◆ **Problem to solve**:
Each line of the data below that holds the word "need" is to be reported in full.

::::

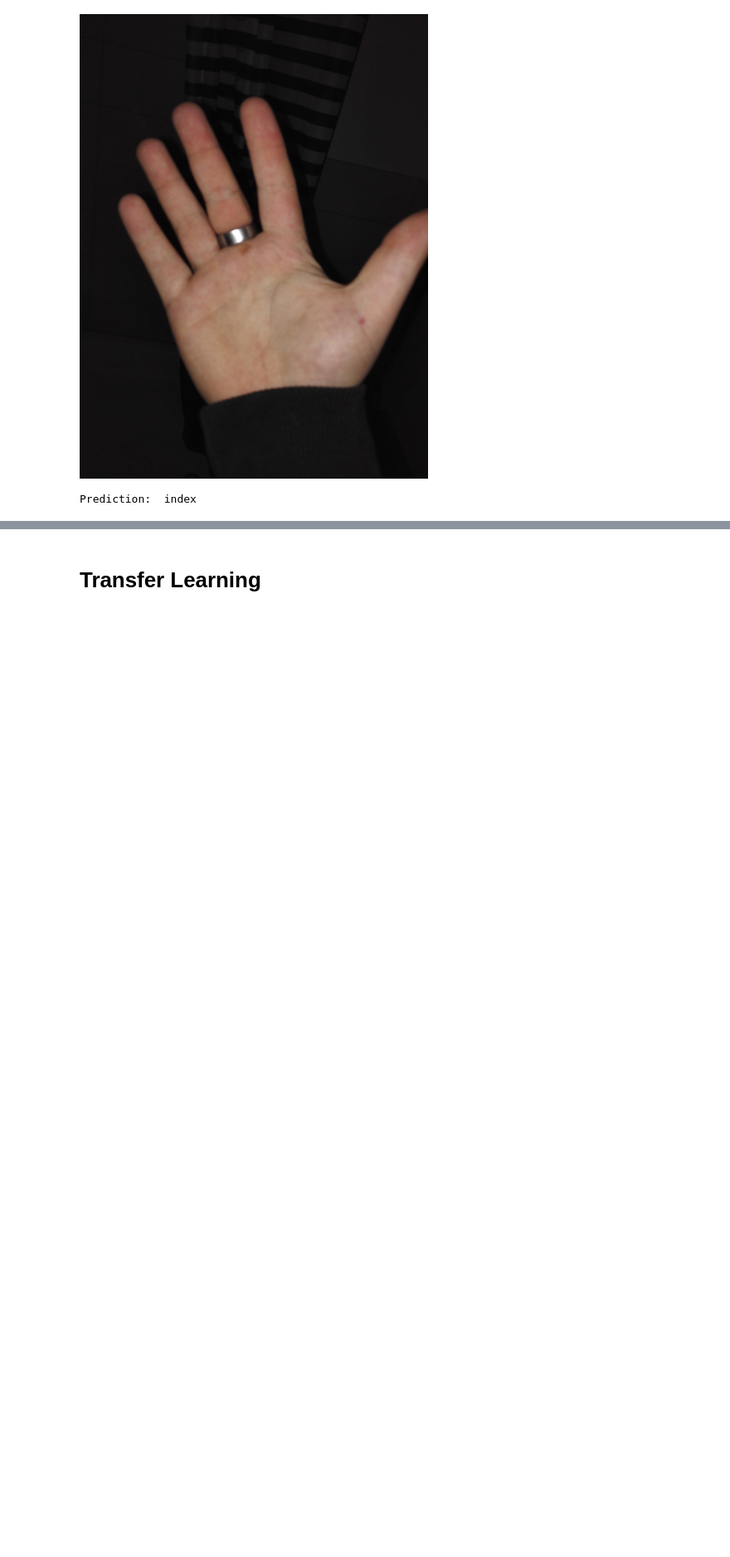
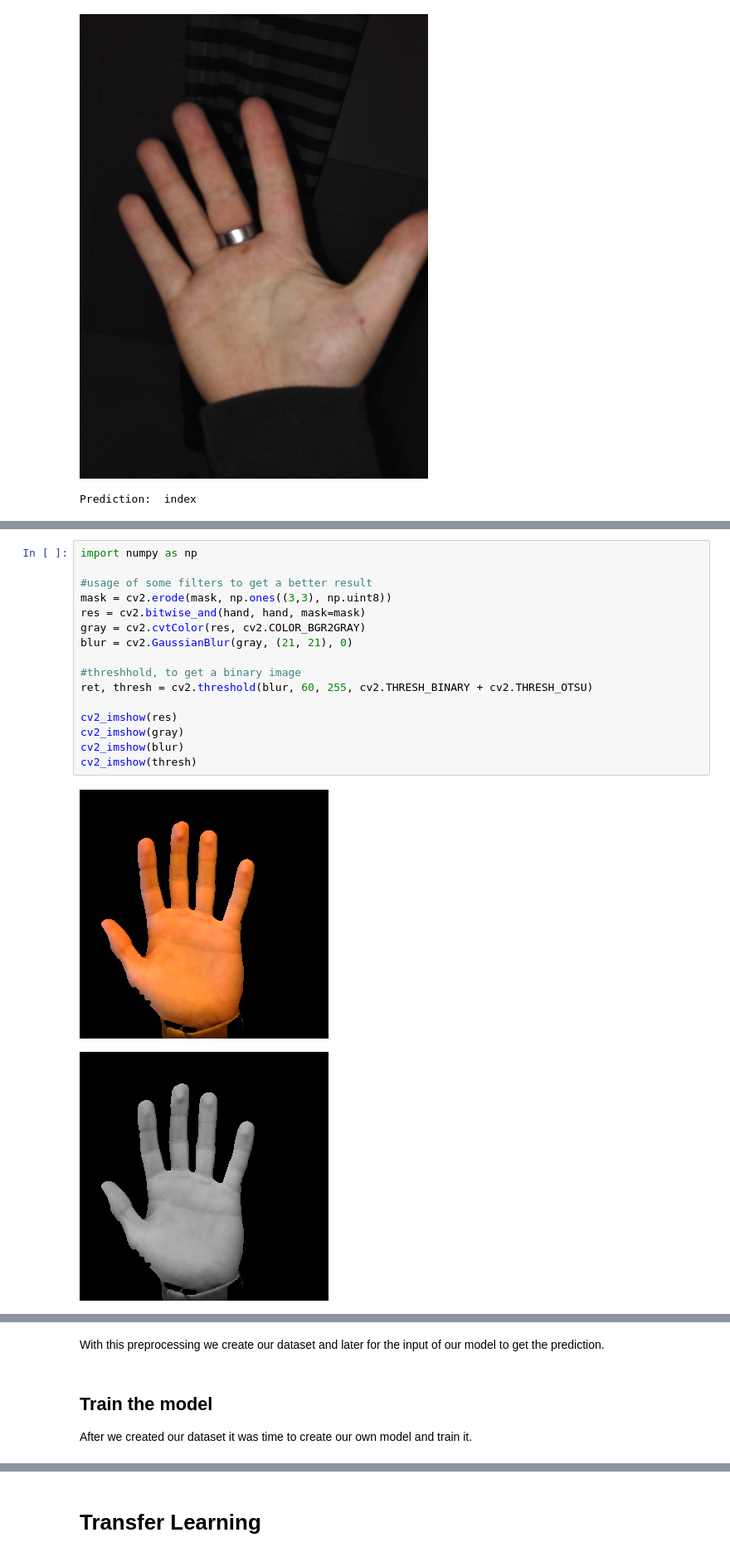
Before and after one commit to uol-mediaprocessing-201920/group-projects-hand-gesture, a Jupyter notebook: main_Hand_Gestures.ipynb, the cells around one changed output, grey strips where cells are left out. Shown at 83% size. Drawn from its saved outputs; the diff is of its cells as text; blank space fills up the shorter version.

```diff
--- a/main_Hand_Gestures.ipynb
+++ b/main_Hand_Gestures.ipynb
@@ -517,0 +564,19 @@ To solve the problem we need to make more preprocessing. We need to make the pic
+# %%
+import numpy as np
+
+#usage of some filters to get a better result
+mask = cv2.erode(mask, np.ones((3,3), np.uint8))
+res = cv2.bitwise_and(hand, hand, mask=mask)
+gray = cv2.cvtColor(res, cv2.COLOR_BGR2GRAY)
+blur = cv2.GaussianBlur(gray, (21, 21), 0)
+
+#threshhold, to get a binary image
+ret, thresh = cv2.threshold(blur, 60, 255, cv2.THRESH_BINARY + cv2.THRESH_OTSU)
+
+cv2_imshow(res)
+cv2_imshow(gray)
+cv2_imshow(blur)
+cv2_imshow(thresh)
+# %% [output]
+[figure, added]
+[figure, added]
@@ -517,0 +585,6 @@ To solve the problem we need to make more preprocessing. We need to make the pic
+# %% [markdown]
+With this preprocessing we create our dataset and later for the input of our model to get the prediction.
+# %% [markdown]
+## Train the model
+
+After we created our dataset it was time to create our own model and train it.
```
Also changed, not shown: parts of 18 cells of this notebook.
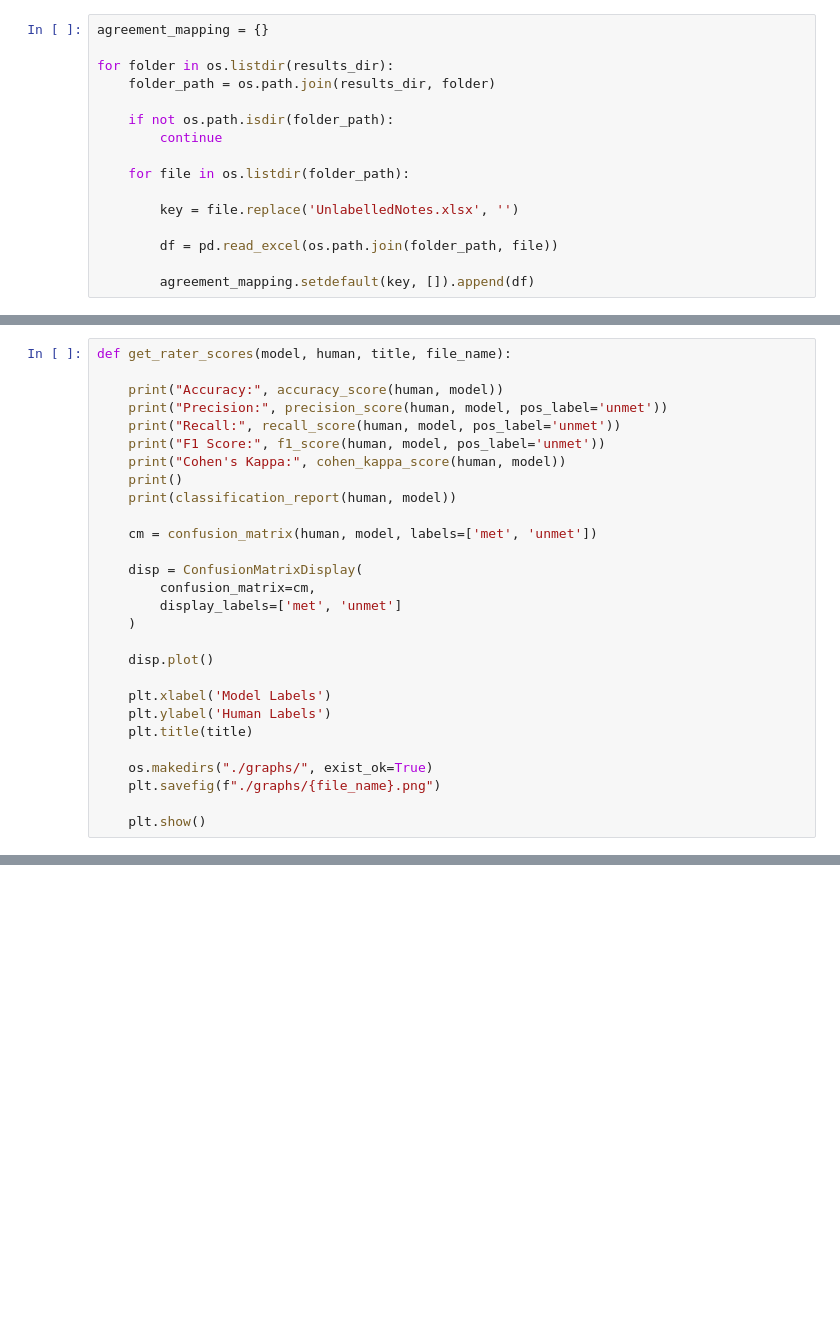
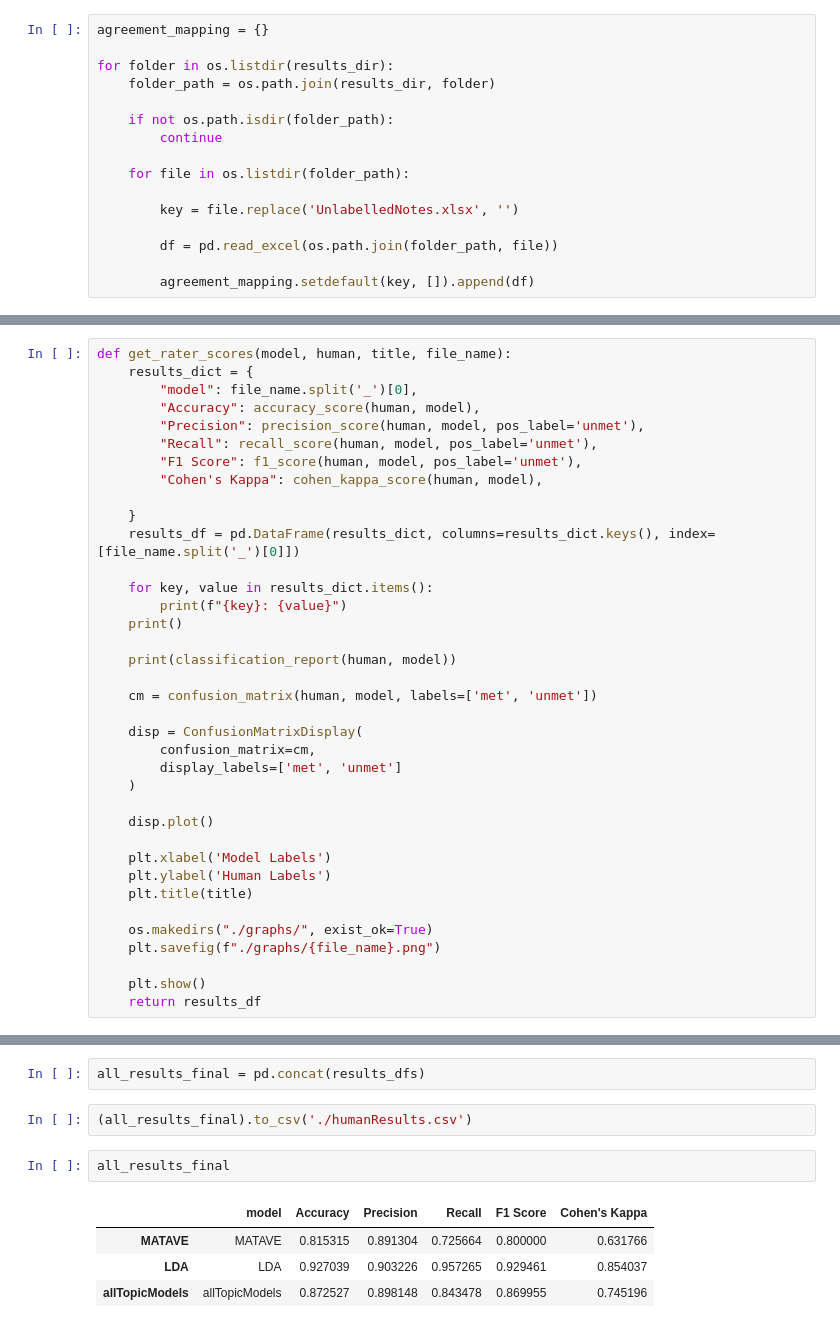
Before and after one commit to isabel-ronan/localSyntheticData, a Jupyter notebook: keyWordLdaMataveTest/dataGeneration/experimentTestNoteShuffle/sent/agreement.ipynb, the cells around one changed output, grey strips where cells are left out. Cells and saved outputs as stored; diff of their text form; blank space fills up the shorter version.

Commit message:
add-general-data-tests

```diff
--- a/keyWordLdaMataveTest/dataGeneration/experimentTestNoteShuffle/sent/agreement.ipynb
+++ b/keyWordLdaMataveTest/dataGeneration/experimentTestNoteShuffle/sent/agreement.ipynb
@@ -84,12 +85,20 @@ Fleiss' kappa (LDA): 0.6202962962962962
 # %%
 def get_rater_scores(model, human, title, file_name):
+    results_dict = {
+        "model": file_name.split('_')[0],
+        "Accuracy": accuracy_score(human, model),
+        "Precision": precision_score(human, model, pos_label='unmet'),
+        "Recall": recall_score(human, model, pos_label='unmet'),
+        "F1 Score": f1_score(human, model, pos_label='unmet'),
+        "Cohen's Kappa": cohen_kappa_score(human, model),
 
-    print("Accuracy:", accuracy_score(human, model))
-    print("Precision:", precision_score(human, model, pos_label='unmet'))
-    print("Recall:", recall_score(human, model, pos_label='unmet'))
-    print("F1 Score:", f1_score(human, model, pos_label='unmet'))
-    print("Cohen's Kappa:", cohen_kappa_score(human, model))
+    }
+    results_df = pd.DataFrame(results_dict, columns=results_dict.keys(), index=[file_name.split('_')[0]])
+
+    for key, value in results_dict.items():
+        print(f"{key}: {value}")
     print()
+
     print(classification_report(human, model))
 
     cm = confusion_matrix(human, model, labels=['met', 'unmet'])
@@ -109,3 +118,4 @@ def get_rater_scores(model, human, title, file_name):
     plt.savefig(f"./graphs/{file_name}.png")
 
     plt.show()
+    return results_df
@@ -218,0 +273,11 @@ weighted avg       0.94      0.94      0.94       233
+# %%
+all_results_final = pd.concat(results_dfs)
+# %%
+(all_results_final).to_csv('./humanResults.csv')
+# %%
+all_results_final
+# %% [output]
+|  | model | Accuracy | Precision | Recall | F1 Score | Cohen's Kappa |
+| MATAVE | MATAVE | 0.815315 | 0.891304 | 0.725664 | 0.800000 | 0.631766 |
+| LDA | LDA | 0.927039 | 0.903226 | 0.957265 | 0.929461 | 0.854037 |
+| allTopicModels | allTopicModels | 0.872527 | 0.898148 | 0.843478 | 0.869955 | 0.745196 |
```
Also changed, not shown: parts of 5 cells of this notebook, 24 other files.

::::

◆ **Completed task**:
@@ -517,0 +564,19 @@ To solve the problem we need to make more preprocessing. We need to make the pic
@@ -517,0 +585,6 @@ To solve the problem we need to make more preprocessing. We need to make the pic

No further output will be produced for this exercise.